Strategic Compensation Decisions Every Business Must Make Essay
Pay can either be an asset or a liability to a company. Stated another way, it can either drive growth or hinder it– fuel performance or diminish it. Is that placing too big a burden on compensation to produce results? I don’t think so. In fact, my experience and observation has been that most businesses don’t set high enough expectations for their rewards programs. The evidence is they don’t involve compensation in other strategic discussions. The result is there is little to no link established between pay and the key success measures the company needs to reach.
To change this outcome a company must alter how it makes compensation decisions. Here I would like to suggest five of the key issues a business must include and successfully address in its decision making process if it wants to drive better results in the execution, productivity and performance of its people. Here are the five presented in the form of questions to be answered: 1- How can we reinforce our business model through the way we pay our people? Implied in this decision is a company’s ability to clearly articulate its business model and distinguish it from it’s business strategy. For more information on this distinction, view our recent webinar entitled: Compensation Strategy and Business Strategy, An Interdependent Relationship. ) Wal-Mart and Four Seasons Hotels have very different business models, so their approach to pay would need to reflect that difference. Presumably, your business will be equally distinct. So in this category two essential issues need to be addressed: A)What outcomes reinforce the core virtuous cycles of your business model?
B)What kind of pay strategies will best reinforce those outcomes? 2- What kind of value-sharing approach best reflects the kind of partnership we want to have with our employees? I prefer the term value sharing to incentives because the latter implies that someone needs a carrot to become motivated. Value sharing, on the other hand, implies all stakeholders deserve to participate in the value they help create. Company leaders must think in these terms as they approach the building of short and long-term rewards programs.
Such programs must be self-financing (no dollars paid unless results are produced at a sufficiently high level) on the one hand and yet meaningful to participants (employees want to see them achieved because the payout helps them fulfill their personal financial needs and goals) on the other. 3- What pay components will best foster a unified financial vision for growing the business? This issue has to do with how employees will be paid as opposed to how much. Addressing this issue forces a company to develop a basic rewards philosophy.

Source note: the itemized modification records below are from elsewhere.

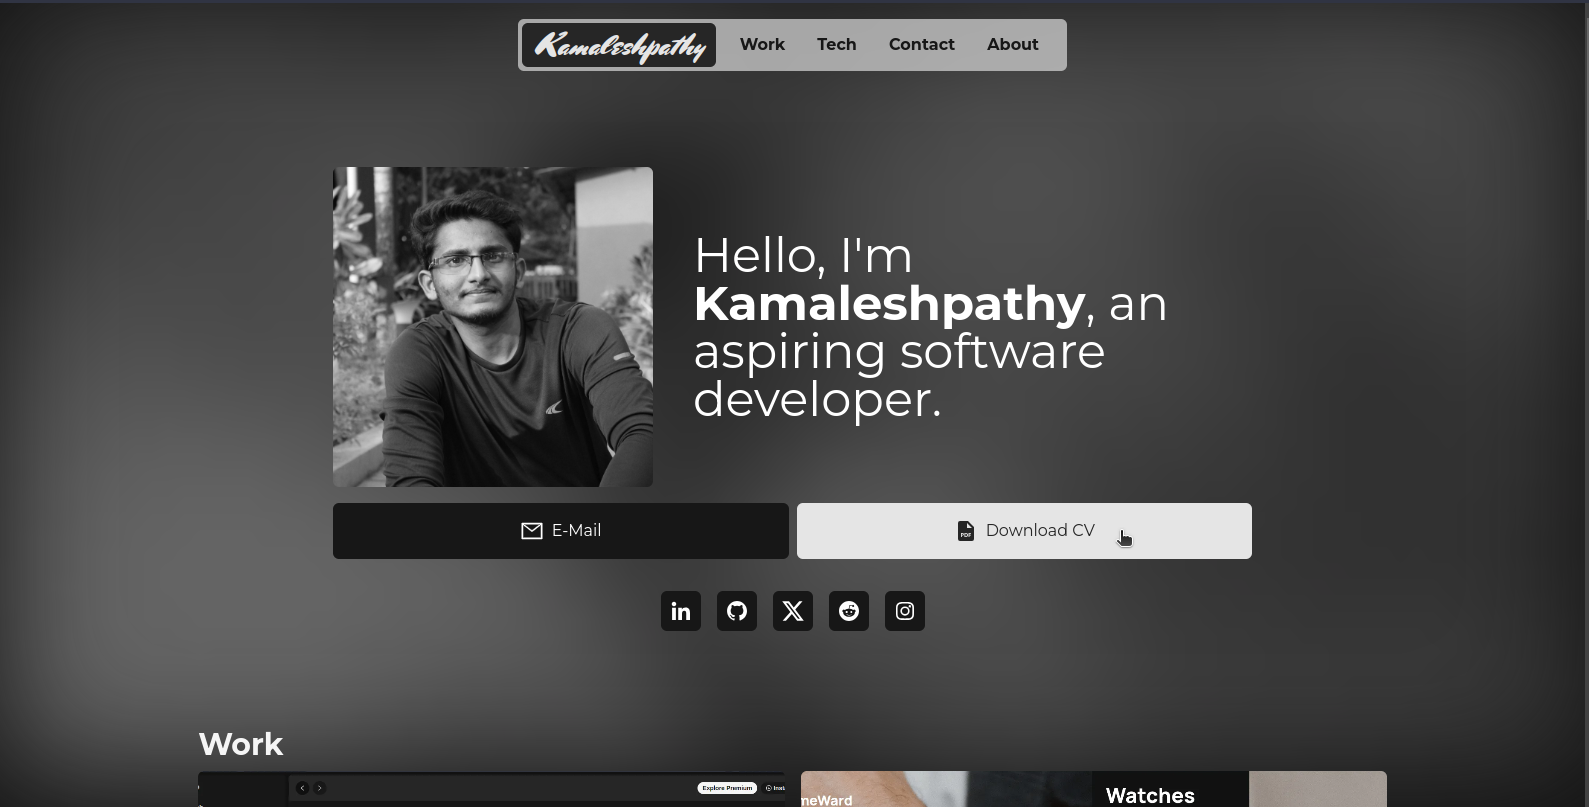
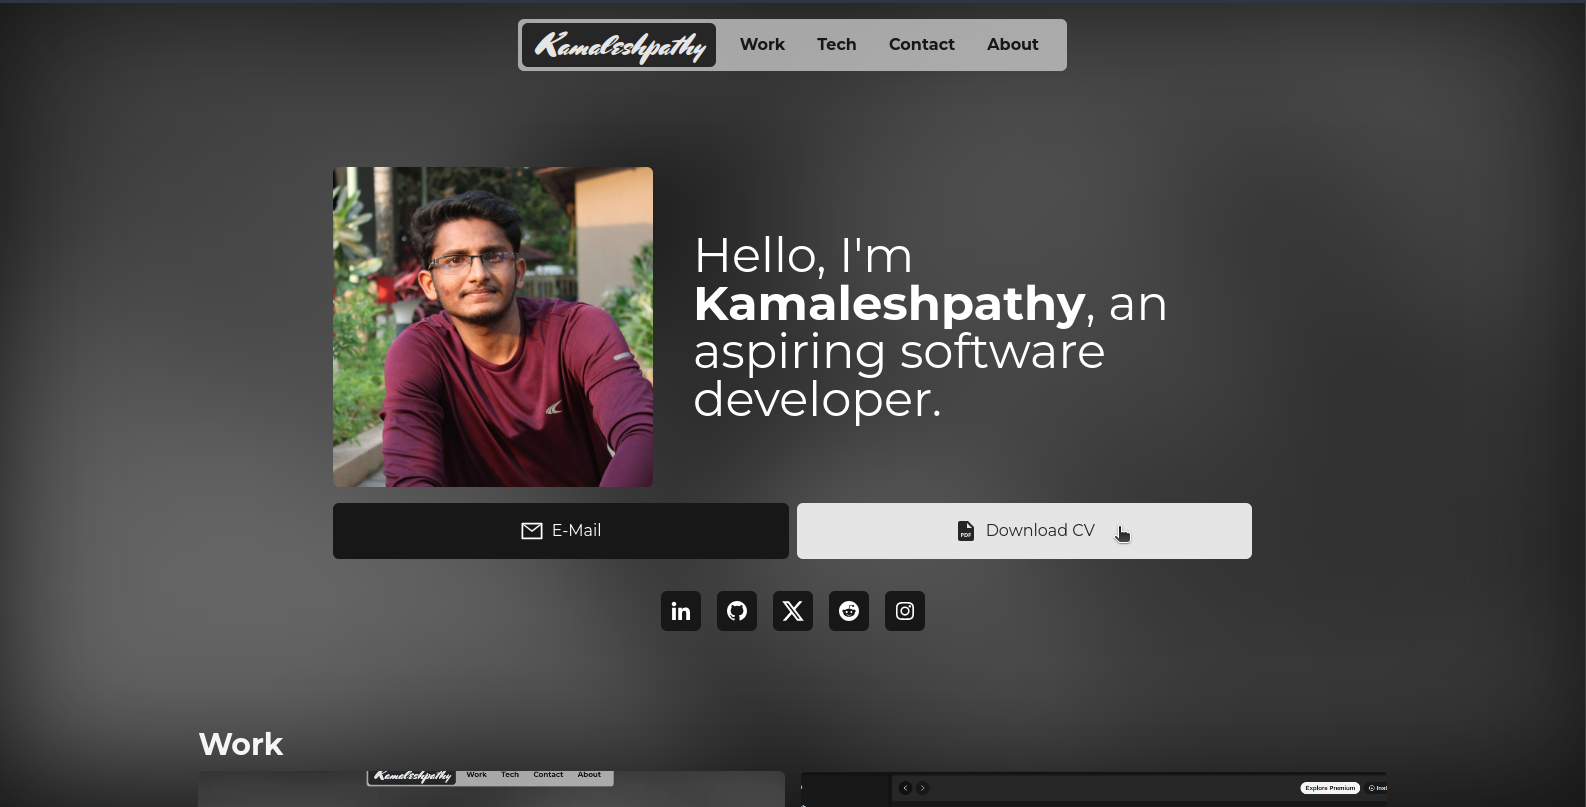
No grayscale image on hero section

diff --git a/components/Hero/index.tsx b/components/Hero/index.tsx
@@ -36,7 +36,7 @@ const Hero = () => {
       <div className='flex flex-col justify-center items-center gap-4'>
         <div className='flex gap-2 md:gap-4 xl:gap                      -10 flex-col w-3/4 sm:w-1/2 md:w-3/4 xl:w-3/5 items-center bg-neutral-800/80 md:bg-transparent backdrop-blur-sm md:backdrop-blur-none p-4 rounded-md border-t border-neutral-500/70 border-l md:border-none'>
           <div className='flex flex-col md:flex-row gap-2 md:gap-4 xl:gap-10 justify-center items-center'>
-            <Image src={profileImg} alt='kamaleshpathy posing near a dam' className='w-full md:w-48 lg:w-72 xl:w-auto max-w-[20rem] rounded-md aspect-square object-cover grayscale hover:grayscale-0 transition' />
+            <Image src={profileImg} alt='kamaleshpathy posing near a dam' className='w-full md:w-48 lg:w-72 xl:w-auto max-w-[20rem] rounded-md aspect-square object-cover transition' />
             <span className='text-xl md:text-4xl lg:text-5xl text-center md:text-left xl:h-full'>
               Hello, I&apos;m <span className='font-bold'>Kamaleshpathy</span>, an aspiring software developer.
             </span>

Where do you want to be vis a vis market pay for salaries? How about for total compensation? It asks a company to think about the elements of pay that will best foster an ownership mentality throughout the organization, so employees are empowered in their decision making and more instinctively act in the long-term interests of shareholders and all other stake holders. 4- What structure do we need to maintain to ensure our compensation strategies produce the desired results?
Structure has to do with organization and process. A company needs to have a systematized means of assessing performance and productivity and then “pivoting” in a different direction if necessary. The structure continues to keep strategy front and center with a constant eye on cost and productivity. For most companies, this means there should be a compensation committee established with a regular meeting schedule (no less than twice a year) to review and make decisions about these issues. – How can we communicate our rewards strategies in a way that best impacts the mindset of our employees? If effective, a strategic approach to building rewards programs should result in more engaged employees. This does not come by simply rolling out a great compensation plan. Engagement is built over time through a reinforcement process that integrates the discussion about pay into an overall strategy and business plan review to which all stake holders are exposed.
As employees come to work each day, there should be a clear connection in their minds between the following: A) The vision of the company–where it’s headed; B) The business model and strategy of the company–how it’s vision will be fulfilled; C) The role and expectations of the employee within that model and strategy–defining the stewardship, and; D) How the employee will be rewarded if he or she meets the expectations–including the range of pay potential. * Certainly, more could be added to that list.
However, if a company attempts to address even one of the five decisions summarized here they will naturally be lead to the other four. You will see that they are really interdependent in nature. Likewise, other core decisions will emerge such has what balance should there be between short and long-term value sharing plans, and what type of long-term rewards ”incentive” should a company adopt (equity sharing, profit pool, phantom stock, stock appreciation rights, etc. ? Most will need help answering all of the questions that will emerge, but it must start with a foundational commitment to becoming more strategic in your approach to rewards development. The promise is that, if incorporated, this list of five core decisions will help ensure that compensation will become an asset rather than a liability in your organization.